How You Can Help Reauthorize the Land and Water Conservation Fund Right Now

How You Can Help Reauthorize the Land and Water Conservation Fund Right Now

The popular conservation program commonly known as LWCF could be reauthorized this week, says MeatEater Conservation Director Ryan Callaghan, if sportsmen and women call their representatives and  throw their weight behind the agreement currently before Congress.

The Land and Water Conservation Fund was established in 1964 to invest royalties from offshore oil and gas drilling into America’s public lands and waters. From inner-city playgrounds and bike paths to river access sites and wilderness trailheads, money from the fund has improved outdoor opportunities of citizens of nearly every county in the United States.

Originally authorized for 50 years at up to $900 million per year, LWCF has only received that full amount twice and it was allowed to expire in 2015 after enjoying half a century of bipartisan support. Congress gave it a three-year lifeline, but America’s most popular conservation program sunset again this September. Currently, an estimated $2.5 million in royalties every day that should have been earmarked for conservation are instead being diverted into the general fund. A recent study commissioned by the National Wildlife Federation found that 74 percent of Americans want to see the fund reauthorized.

A bill to permanently reauthorize and fully fund LWCF has passed out of committee in the Senate. The House Natural Resources Committee also passed a version that would provide permanently authorization but not full funding, meaning that the amount of money available for projects every year would be subject to annual appropriation by Congress.

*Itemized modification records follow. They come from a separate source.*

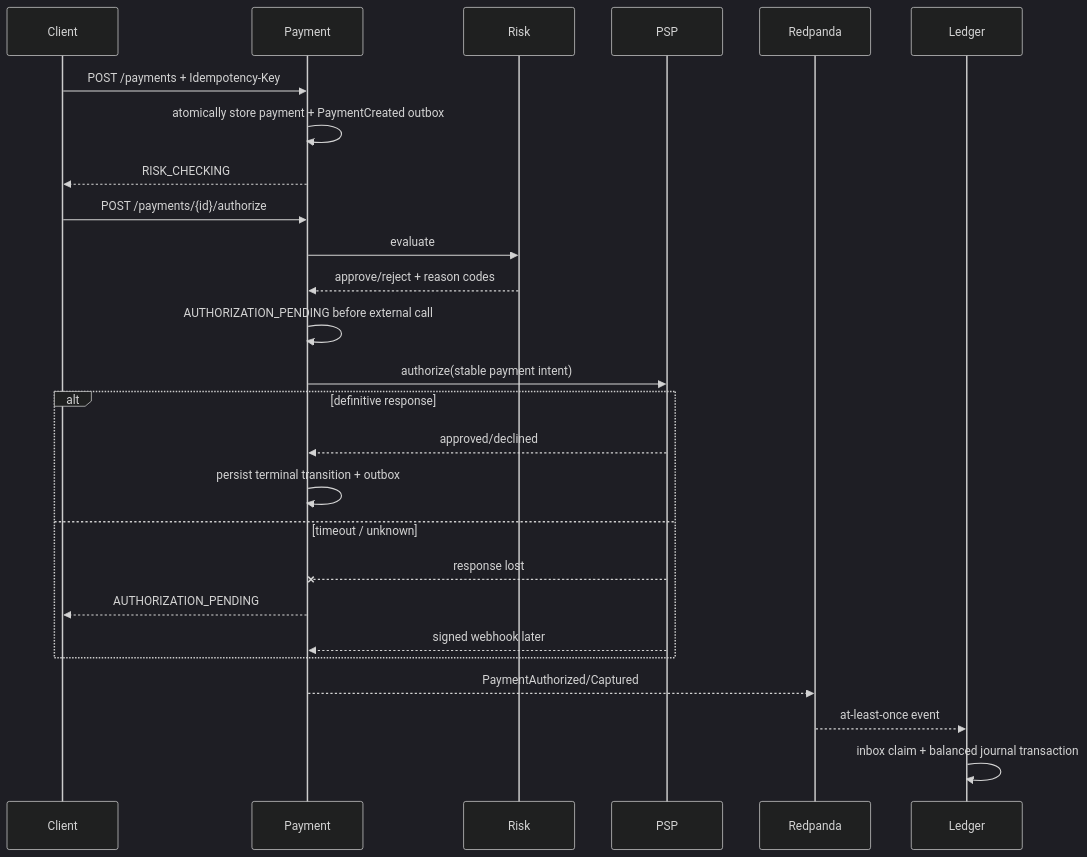
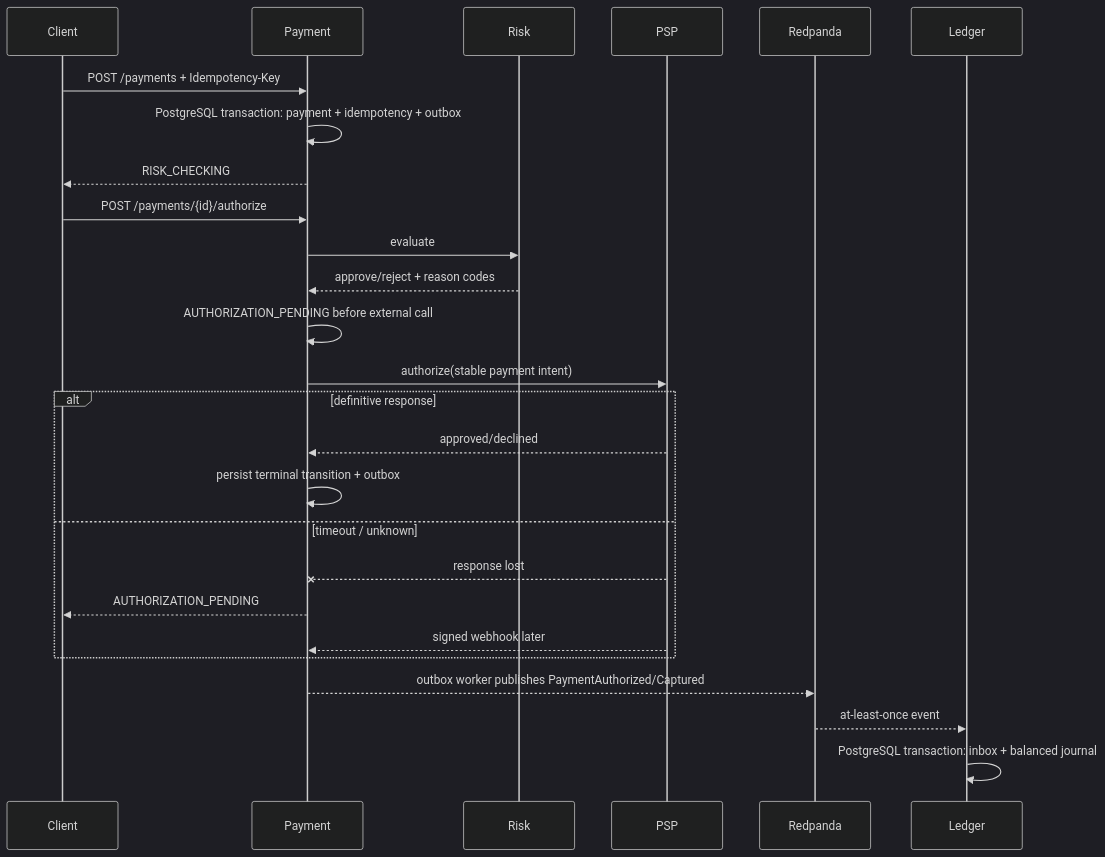
The first of 2 diagrams in docs/payment-flow.md (daniel-tsx/fintech-microservices), drawn with Mermaid (dark theme) before and after one commit. The commit also changed other lines of this file and 40 other files, not shown here.

Commit message:
feat: make payment-to-ledger flow durable

````diff
--- a/docs/payment-flow.md
+++ b/docs/payment-flow.md
@@ -5,28 +5,28 @@
 ```mermaid
 sequenceDiagram
   participant C as Client
   participant P as Payment
   participant R as Risk
   participant X as PSP
   participant K as Redpanda
   participant L as Ledger
   C->>P: POST /payments + Idempotency-Key
-  P->>P: atomically store payment + PaymentCreated outbox
+  P->>P: PostgreSQL transaction: payment + idempotency + outbox
   P-->>C: RISK_CHECKING
   C->>P: POST /payments/{id}/authorize
   P->>R: evaluate
   R-->>P: approve/reject + reason codes
   P->>P: AUTHORIZATION_PENDING before external call
   P->>X: authorize(stable payment intent)
   alt definitive response
     X-->>P: approved/declined
     P->>P: persist terminal transition + outbox
   else timeout / unknown
     X--xP: response lost
     P-->>C: AUTHORIZATION_PENDING
     X-->>P: signed webhook later
   end
-  P-->>K: PaymentAuthorized/Captured
+  P-->>K: outbox worker publishes PaymentAuthorized/Captured
   K-->>L: at-least-once event
-  L->>L: inbox claim + balanced journal transaction
+  L->>L: PostgreSQL transaction: inbox + balanced journal
 ```
````
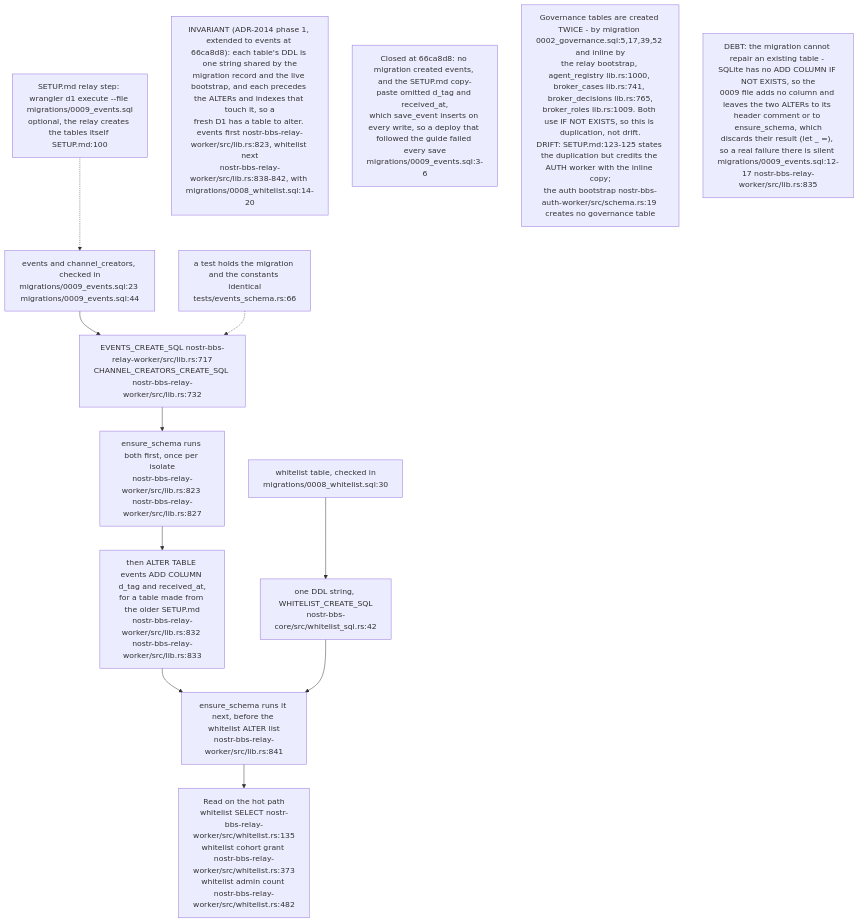
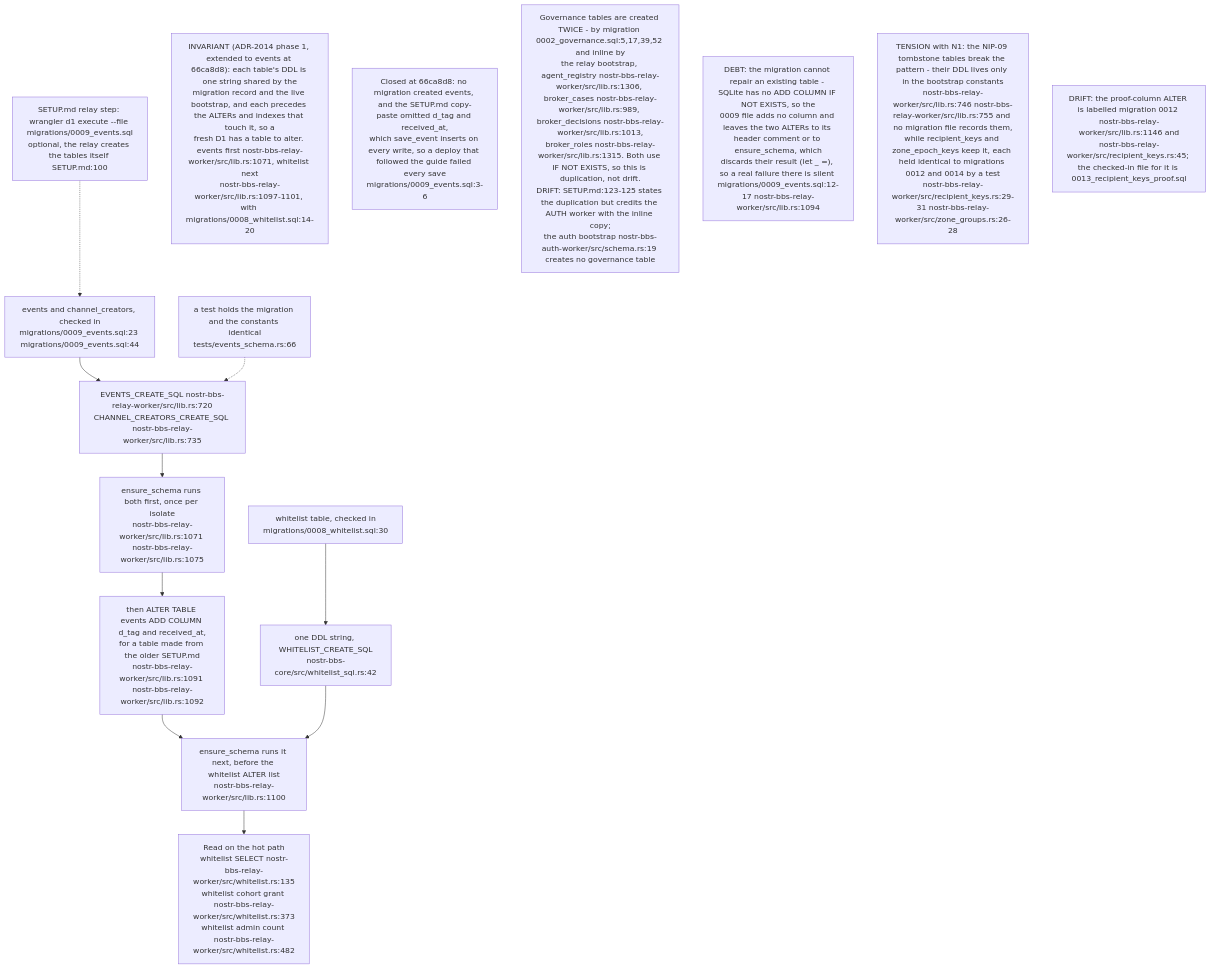
One commit to DreamLab-AI/VisionFlow changed the sixth of 11 diagrams in docs/diagrams/nostr-rust-forum/08-config-zones-stores-and-admin-authority.md. Above: the diagram before and after it, drawn with Mermaid. The commit also changed other lines of this file and 1 other file, not shown here.

First line of the commit message:
docs(diagrams): NF-08 and NF-25 re-verified at nostr-rust-forum af4f0d5

````diff
--- a/docs/diagrams/nostr-rust-forum/08-config-zones-stores-and-admin-authority.md
+++ b/docs/diagrams/nostr-rust-forum/08-config-zones-stores-and-admin-authority.md
@@ -201,26 +211,28 @@
 ```mermaid
 flowchart TB
     SETUP["SETUP.md relay step: wrangler d1 execute --file migrations/0009_events.sql<br/>optional, the relay creates the tables itself SETUP.md:100"]
     MIGE["events and channel_creators, checked in<br/>migrations/0009_events.sql:23 migrations/0009_events.sql:44"]
-    CONSTE["EVENTS_CREATE_SQL nostr-bbs-relay-worker/src/lib.rs:717<br/>CHANNEL_CREATORS_CREATE_SQL nostr-bbs-relay-worker/src/lib.rs:732"]
+    CONSTE["EVENTS_CREATE_SQL nostr-bbs-relay-worker/src/lib.rs:720<br/>CHANNEL_CREATORS_CREATE_SQL nostr-bbs-relay-worker/src/lib.rs:735"]
     TEST["a test holds the migration and the constants identical<br/>tests/events_schema.rs:66"]
-    ENSE["ensure_schema runs both first, once per isolate<br/>nostr-bbs-relay-worker/src/lib.rs:823 nostr-bbs-relay-worker/src/lib.rs:827"]
-    ALT["then ALTER TABLE events ADD COLUMN d_tag and received_at,<br/>for a table made from the older SETUP.md<br/>nostr-bbs-relay-worker/src/lib.rs:832 nostr-bbs-relay-worker/src/lib.rs:833"]
+    ENSE["ensure_schema runs both first, once per isolate<br/>nostr-bbs-relay-worker/src/lib.rs:1071 nostr-bbs-relay-worker/src/lib.rs:1075"]
+    ALT["then ALTER TABLE events ADD COLUMN d_tag and received_at,<br/>for a table made from the older SETUP.md<br/>nostr-bbs-relay-worker/src/lib.rs:1091 nostr-bbs-relay-worker/src/lib.rs:1092"]
     MIG["whitelist table, checked in<br/>migrations/0008_whitelist.sql:30"]
     CORE["one DDL string, WHITELIST_CREATE_SQL<br/>nostr-bbs-core/src/whitelist_sql.rs:42"]
-    ENS["ensure_schema runs it next, before the whitelist ALTER list<br/>nostr-bbs-relay-worker/src/lib.rs:841"]
+    ENS["ensure_schema runs it next, before the whitelist ALTER list<br/>nostr-bbs-relay-worker/src/lib.rs:1100"]
     READERS["Read on the hot path<br/>whitelist SELECT nostr-bbs-relay-worker/src/whitelist.rs:135<br/>whitelist cohort grant nostr-bbs-relay-worker/src/whitelist.rs:373<br/>whitelist admin count nostr-bbs-relay-worker/src/whitelist.rs:482"]
 
     SETUP -.-> MIGE
     MIGE --> CONSTE
     TEST -.-> CONSTE
     CONSTE --> ENSE --> ALT --> ENS
     MIG --> CORE
     CORE --> ENS
     ENS --> READERS
 
-    N1["INVARIANT (ADR-2014 phase 1, extended to events at 66ca8d8): each table's DDL is one string shared by the<br/>migration record and the live bootstrap, and each precedes the ALTERs and indexes that touch it, so a<br/>fresh D1 has a table to alter. events first nostr-bbs-relay-worker/src/lib.rs:823, whitelist next<br/>nostr-bbs-relay-worker/src/lib.rs:838-842, with migrations/0008_whitelist.sql:14-20"]
+    N1["INVARIANT (ADR-2014 phase 1, extended to events at 66ca8d8): each table's DDL is one string shared by the<br/>migration record and the live bootstrap, and each precedes the ALTERs and indexes that touch it, so a<br/>fresh D1 has a table to alter. events first nostr-bbs-relay-worker/src/lib.rs:1071, whitelist next<br/>nostr-bbs-relay-worker/src/lib.rs:1097-1101, with migrations/0008_whitelist.sql:14-20"]
     N2["Closed at 66ca8d8: no migration created events, and the SETUP.md copy-paste omitted d_tag and received_at,<br/>which save_event inserts on every write, so a deploy that followed the guide failed every save<br/>migrations/0009_events.sql:3-6"]
-    N3["Governance tables are created TWICE - by migration 0002_governance.sql:5,17,39,52 and inline by<br/>the relay bootstrap, agent_registry lib.rs:1000, broker_cases lib.rs:741, broker_decisions lib.rs:765,<br/>broker_roles lib.rs:1009. Both use IF NOT EXISTS, so this is duplication, not drift.<br/>DRIFT: SETUP.md:123-125 states the duplication but credits the AUTH worker with the inline copy;<br/>the auth bootstrap nostr-bbs-auth-worker/src/schema.rs:19 creates no governance table"]
-    N4["DEBT: the migration cannot repair an existing table - SQLite has no ADD COLUMN IF NOT EXISTS, so the<br/>0009 file adds no column and leaves the two ALTERs to its header comment or to ensure_schema, which<br/>discards their result (let _ =), so a real failure there is silent migrations/0009_events.sql:12-17 nostr-bbs-relay-worker/src/lib.rs:835"]
+    N3["Governance tables are created TWICE - by migration 0002_governance.sql:5,17,39,52 and inline by<br/>the relay bootstrap, agent_registry nostr-bbs-relay-worker/src/lib.rs:1306, broker_cases nostr-bbs-relay-worker/src/lib.rs:989, broker_decisions nostr-bbs-relay-worker/src/lib.rs:1013,<br/>broker_roles nostr-bbs-relay-worker/src/lib.rs:1315. Both use IF NOT EXISTS, so this is duplication, not drift.<br/>DRIFT: SETUP.md:123-125 states the duplication but credits the AUTH worker with the inline copy;<br/>the auth bootstrap nostr-bbs-auth-worker/src/schema.rs:19 creates no governance table"]
+    N4["DEBT: the migration cannot repair an existing table - SQLite has no ADD COLUMN IF NOT EXISTS, so the<br/>0009 file adds no column and leaves the two ALTERs to its header comment or to ensure_schema, which<br/>discards their result (let _ =), so a real failure there is silent migrations/0009_events.sql:12-17 nostr-bbs-relay-worker/src/lib.rs:1094"]
+    N5["TENSION with N1: the NIP-09 tombstone tables break the pattern - their DDL lives only in the bootstrap constants<br/>nostr-bbs-relay-worker/src/lib.rs:746 nostr-bbs-relay-worker/src/lib.rs:755 and no migration file records them,<br/>while recipient_keys and zone_epoch_keys keep it, each held identical to migrations 0012 and 0014 by a test<br/>nostr-bbs-relay-worker/src/recipient_keys.rs:29-31 nostr-bbs-relay-worker/src/zone_groups.rs:26-28"]
+    N6["DRIFT: the proof-column ALTER is labelled migration 0012 nostr-bbs-relay-worker/src/lib.rs:1146 and<br/>nostr-bbs-relay-worker/src/recipient_keys.rs:45; the checked-in file for it is 0013_recipient_keys_proof.sql"]
 ```
````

Led by Sens. Richard Burr (R-NC) and Jon Tester (D-MT) there was a strong, bipartisan push to pass LWCF reauthorization as a rider to larger omnibus spending legislation in the lame duck session of the 115th Congress, that period after the midterm election and before the new Congress is seated in January. This effort has stalled in the face of battles over spending levels and the president’s request of $5 billion to fund a wall on the Mexican border, but there still may be an opportunity for LWCF this week before Congress goes on recess.

Callaghan implores all sportsmen to take action at this critical moment in LWCF’s future.

“This is a buck-stops-here moment. Call your elected officials in the House and Senate and tell them to authorize and fully fund LWCF right now,” Callaghan said. “Just speak from the heart and talk about some LWCF projects near you.

“These five minutes of your time could provide access, open space and outdoor opportunity for generations to come. LWCF is one of the few tools we have to provide excellent outdoor opportunity for our growing population both in cities and rural America. The clock is ticking yet again.”

Feature image by John Hafner.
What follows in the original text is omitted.